Submitting a Formal Ethics Complaint
Article V. Section 5 of the Association Bylaws outlines the process for submitting a formal ethics complaint.
Allegations of violation of the Code of Ethics or Bylaws, or of conduct detrimental to the welfare and best interests of the Association may be brought against a Member as follows:
1) by written report of any three Full, Emeritus, Associate, or Student Members in Good Standing; or
2) by written report from a non-Member. Said report shall be submitted to the President of the Association, or to the President-Elect if the complaint is against the President. If the President or President-Elect deems the case non-frivolous, it shall be forwarded to the Ethics Committee for resolution.
Following referral of a matter to the Ethics Committee, the Ethics Committee shall investigate as it deems appropriate and seek such resolution of the matter as it deems prudent and in the best interest of the Association, the accused Member.
In the event that the Ethics Committee is unable to resolve the allegations, the President of the Association shall present the case to the Board for a hearing. The accused party(ies) shall be given a thirty days’ prior written notice of the hearing and shall be permitted to appear in person, in writing, by proxy and with or without an attorney’s presence or assistance. At least one Member of the Ethics Committee shall attend said hearing. Based on the results of this hearing, among other remedies, the Board holds the right to terminate the membership of any involved party.
- The Board may immediately terminate the membership of any Member convicted of a felony, or of a misdemeanor involving moral turpitude, breach of trust, or sexual misconduct.
The written report should include the specific clauses of the NATS Code of Ethics that are alleged to be violated along with any corroborating evidence of such violations. If the mediation process has not been followed the President may recommend such action prior to formal referral of the issue to the Ethics Committee.

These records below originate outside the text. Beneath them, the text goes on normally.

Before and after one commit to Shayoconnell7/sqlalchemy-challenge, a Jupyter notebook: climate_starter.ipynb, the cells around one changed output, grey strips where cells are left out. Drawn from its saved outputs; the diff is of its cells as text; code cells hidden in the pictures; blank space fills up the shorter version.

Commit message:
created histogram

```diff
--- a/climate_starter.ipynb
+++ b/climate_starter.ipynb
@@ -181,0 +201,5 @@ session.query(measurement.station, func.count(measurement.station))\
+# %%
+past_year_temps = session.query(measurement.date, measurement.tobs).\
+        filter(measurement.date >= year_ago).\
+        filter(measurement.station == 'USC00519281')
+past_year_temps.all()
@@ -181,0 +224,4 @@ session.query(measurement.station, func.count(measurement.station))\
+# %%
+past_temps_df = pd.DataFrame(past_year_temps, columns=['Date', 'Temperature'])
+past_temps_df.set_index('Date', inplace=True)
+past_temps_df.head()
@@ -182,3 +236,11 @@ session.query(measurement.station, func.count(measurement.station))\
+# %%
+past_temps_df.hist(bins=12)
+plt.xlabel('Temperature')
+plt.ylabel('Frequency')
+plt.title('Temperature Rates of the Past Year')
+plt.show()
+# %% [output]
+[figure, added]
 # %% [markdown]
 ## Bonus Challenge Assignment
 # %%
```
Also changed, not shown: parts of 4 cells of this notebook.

Members should be aware that the formal ethics complaint process can be lengthy and while some issues are quickly resolved other cases have taken years to reach their conclusion.